TOWELHEAD by Alicia Erian (Simon & Schuster), 326 pages, $32 cloth. Rating: NNNN Rating: NNNN
It's no surprise that a book whose title is a racial slur is a nervy first novel. Gutsy and provocative, Towelhead quickly becomes impossible to put down.
It's 1991 in Houston, Texas. The first Gulf War is almost good to go, and being Arab American is not advised. Thirteen-year-old Jasira's neglectful Irish-American mother has banished her from their home in Syracuse, alarmed that her own boyfriend is taking too much interest in the teen. Jasira's been sent to live with her Lebanese-American father. Her new classmates taunt her with cries of "towelhead," her father scolds her for undergoing puberty, and no one seems to want her around.
Her attempts to figure out her sexuality without guidance from any of the clueless adults in her life, including her misogynist father and emotionally vapid mother, are simultaneously hilarious and sad. She develops a raging crush on her racist neighbour, Mr. Vuoso, who takes advantage of her fixation.
The only characters with an ounce of concern for Jasira's well-being are the white liberal couple next door. She also snags a sweet boyfriend from school, whom both her parents forbid her to see because he's black.
Author Alicia Erian may start out in Judy Blume territory, but she quickly pushes further into rawness. She writes with unapologetic wit about the vulnerability that comes from a very complicated coming-of-age, never moralizing or oversimplifying.
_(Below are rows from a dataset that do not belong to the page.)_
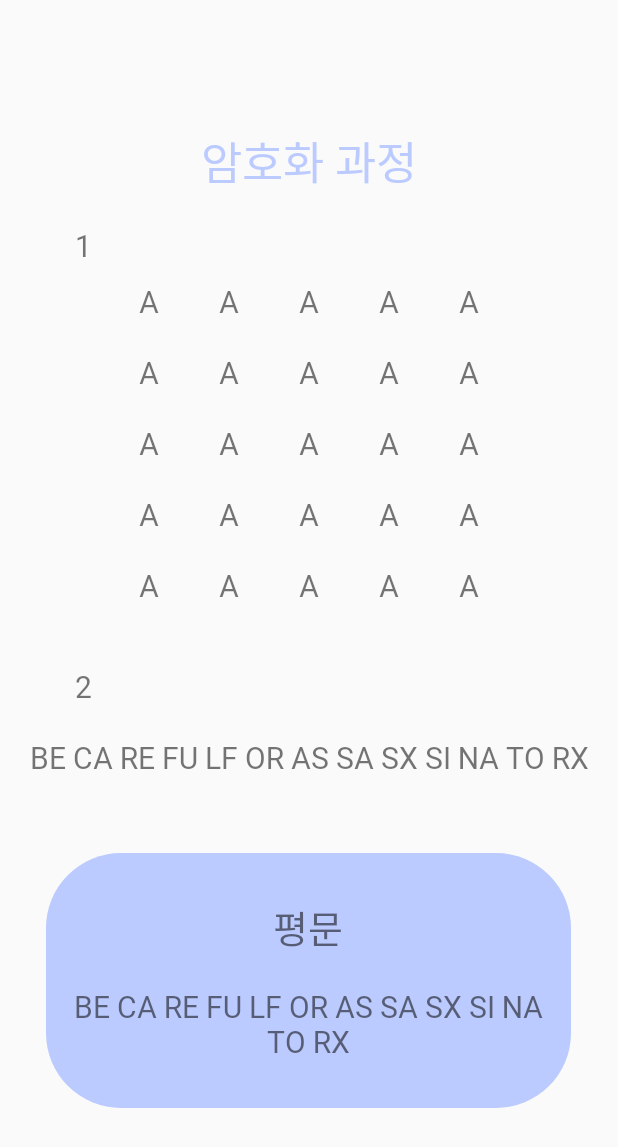
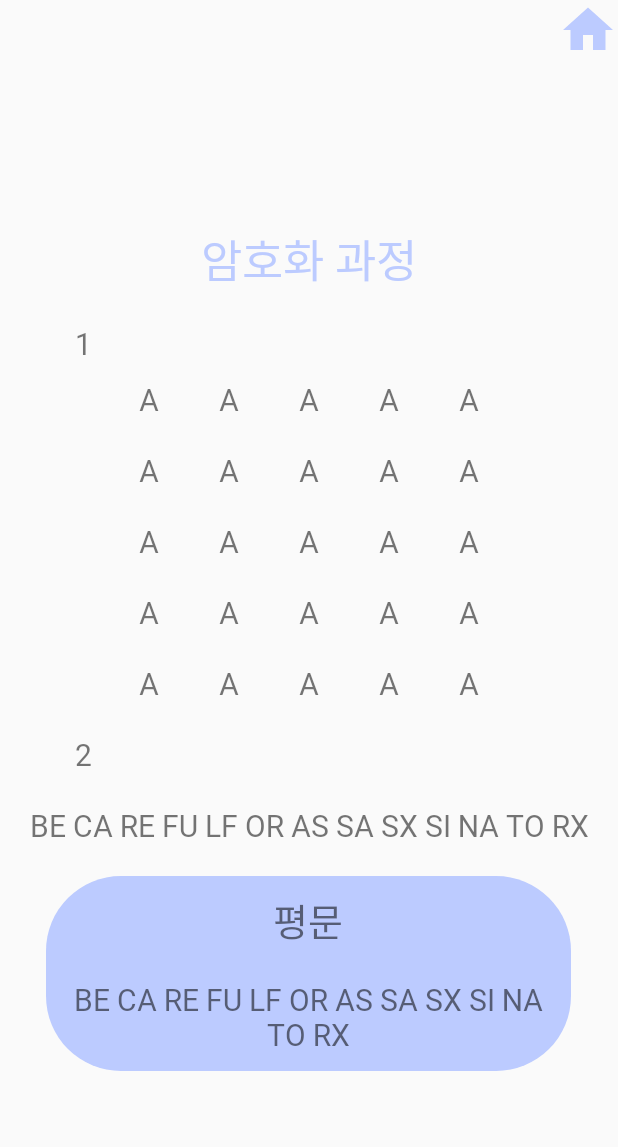
Before and after one commit to MinKyeong031/Encryption, an Android app: the layout activity_ciper_p.xml on its own in the app's theme, with its tools: preview values and no code run, on a phone screen of 412 x 824 dp. Shown: the top 1147 px of the screen. Run offline under Robolectric (Android 15) with nearby library versions, the phone set to English and light mode, and no system bars.

Commit message:
화면 이동 및 디자인 수정

```diff
--- /dev/null
+++ b/app/src/main/res/drawable/ic_home_ciper.xml
@@ -0,0 +1,5 @@
+<vector android:height="40dp" android:tint="#BCCBFF"
+    android:viewportHeight="24" android:viewportWidth="24"
+    android:width="40dp" xmlns:android="http://schemas.android.com/apk/res/android">
+    <path android:fillColor="#BCCBFF" android:pathData="M10,20v-6h4v6h5v-8h3L12,3 2,12h3v8z"/>
+</vector>
--- /dev/null
+++ b/app/src/main/res/drawable/ic_home_plain.xml
@@ -0,0 +1,5 @@
+<vector android:height="40dp" android:tint="#FFBCBC"
+    android:viewportHeight="24" android:viewportWidth="24"
+    android:width="40dp" xmlns:android="http://schemas.android.com/apk/res/android">
+    <path android:fillColor="#FFBCBC" android:pathData="M10,20v-6h4v6h5v-8h3L12,3 2,12h3v8z"/>
+</vector>
--- a/app/src/main/res/layout/activity_ciper_m.xml
+++ b/app/src/main/res/layout/activity_ciper_m.xml
@@ -25,12 +25,13 @@ tools:context=".CiperActivityM">
                 android:text="암호키"
                 android:textSize="30dp" />
             <EditText
+                android:background="@null"
                 android:layout_marginLeft="30dp"
                 android:layout_width="220dp"
                 android:layout_height="wrap_content"/>
         </LinearLayout>
         <LinearLayout
-            android:layout_marginTop="15dp"
+            android:layout_marginTop="30dp"
             android:layout_width="match_parent"
             android:layout_height="wrap_content"
             android:orientation="horizontal"
@@ -44,12 +45,14 @@ tools:context=".CiperActivityM">
                 android:text="암호문"
                 android:textSize="30dp" />
             <EditText
+                android:background="@null"
                 android:layout_marginLeft="30dp"
                 android:layout_width="220dp"
                 android:layout_height="wrap_content"/>
         </LinearLayout>
 
         <Button
+            android:id="@+id/toProcess"
             android:layout_marginTop="100dp"
             android:layout_width="150dp"
             android:layout_height="60dp"
--- a/app/src/main/res/layout/activity_ciper_p.xml
+++ b/app/src/main/res/layout/activity_ciper_p.xml
@@ -5,6 +5,13 @@
     android:layout_height="match_parent"
     android:orientation="vertical"
     tools:context=".CiperActivityP">
+
+    <ImageView
+        android:id="@+id/goHome"
+        android:layout_gravity="right"
+        android:layout_width="wrap_content"
+        android:layout_height="wrap_content"
+        android:src="@drawable/ic_home_ciper"/>
 
     <LinearLayout
         android:layout_width="match_parent"
@@ -291,7 +298,7 @@
             </TableLayout>
         </LinearLayout>
         <LinearLayout
-            android:layout_marginTop="30dp"
+            android:layout_marginTop="10dp"
             android:layout_width="match_parent"
             android:layout_height="wrap_content"
             android:orientation="vertical">
@@ -317,9 +324,9 @@
         </LinearLayout>
 
         <LinearLayout
-            android:layout_marginTop="50dp"
+            android:layout_marginTop="20dp"
             android:layout_width="350dp"
-            android:layout_height="170dp"
+            android:layout_height="130dp"
             android:orientation="vertical"
             android:background="@drawable/round_button_ciper"
             android:gravity="center">
--- a/app/src/main/res/layout/activity_main.xml
+++ b/app/src/main/res/layout/activity_main.xml
@@ -28,10 +28,14 @@
             android:orientation="horizontal"
             android:gravity="center">
             <ImageView
+                android:id="@+id/toPlain"
+                android:layout_marginRight="20dp"
                 android:layout_width="70dp"
                 android:layout_height="200dp"
                 android:src="@drawable/ic_plain"/>
             <ImageView
+                android:id="@+id/toCiper"
+                android:layout_marginLeft="20dp"
                 android:layout_width="70dp"
                 android:layout_height="200dp"
                 android:src="@drawable/ic_ciper"/>
--- a/app/src/main/res/layout/activity_plain_m.xml
+++ b/app/src/main/res/layout/activity_plain_m.xml
@@ -25,12 +25,13 @@
                 android:text="암호키"
                 android:textSize="30dp" />
             <EditText
+                android:background="@null"
                 android:layout_marginLeft="30dp"
                 android:layout_width="220dp"
                 android:layout_height="wrap_content"/>
         </LinearLayout>
         <LinearLayout
-            android:layout_marginTop="15dp"
+            android:layout_marginTop="30dp"
             android:layout_width="match_parent"
             android:layout_height="wrap_content"
             android:orientation="horizontal"
@@ -44,12 +45,14 @@
                 android:text="평문"
                 android:textSize="30dp" />
             <EditText
+                android:background="@null"
                 android:layout_marginLeft="30dp"
                 android:layout_width="220dp"
                 android:layout_height="wrap_content"/>
         </LinearLayout>
 
         <Button
+            android:id="@+id/toProcess"
             android:layout_marginTop="100dp"
             android:layout_width="150dp"
             android:layout_height="60dp"
--- a/app/src/main/res/values/colors.xml
+++ b/app/src/main/res/values/colors.xml
@@ -1,6 +1,6 @@
 <?xml version="1.0" encoding="utf-8"?>
 <resources>
-    <color name="colorPrimary">#6200EE</color>
-    <color name="colorPrimaryDark">#3700B3</color>
-    <color name="colorAccent">#03DAC5</color>
+    <color name="colorPrimary">#9A6DFF</color>
+    <color name="colorPrimaryDark">#9A6DFF</color>
+    <color name="colorAccent">#9A6DFF</color>
 </resources>
--- a/app/src/main/res/values/styles.xml
+++ b/app/src/main/res/values/styles.xml
@@ -1,10 +1,9 @@
 <resources>
     <!-- Base application theme. -->
-    <style name="AppTheme" parent="Theme.AppCompat.Light.DarkActionBar">
+    <style name="AppTheme" parent="Theme.AppCompat.Light.NoActionBar">
         <!-- Customize your theme here. -->
         <item name="colorPrimary">@color/colorPrimary</item>
         <item name="colorPrimaryDark">@color/colorPrimaryDark</item>
         <item name="colorAccent">@color/colorAccent</item>
     </style>
-
 </resources>
```
Also changed, not shown: app/src/main/java/kr/hs/mirim/encryption/CiperActivityM.java (+20 -0 lines), app/src/main/java/kr/hs/mirim/encryption/CiperActivityP.java (+20 -0 lines), app/src/main/java/kr/hs/mirim/encryption/MainActivity.java (+32 -0 lines), app/src/main/java/kr/hs/mirim/encryption/PlainActivityM.java (+19 -0 lines), app/src/main/java/kr/hs/mirim/encryption/PlainActivityP.java (+19 -0 lines), app/src/main/res/layout/activity_plain_p.xml (+10 -3 lines).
Jasira's innocence, curiosity and excitement about sex are explored with honesty. Towelhead, much like adolescence, is confusing, terrifying, sexy and impossible to forget.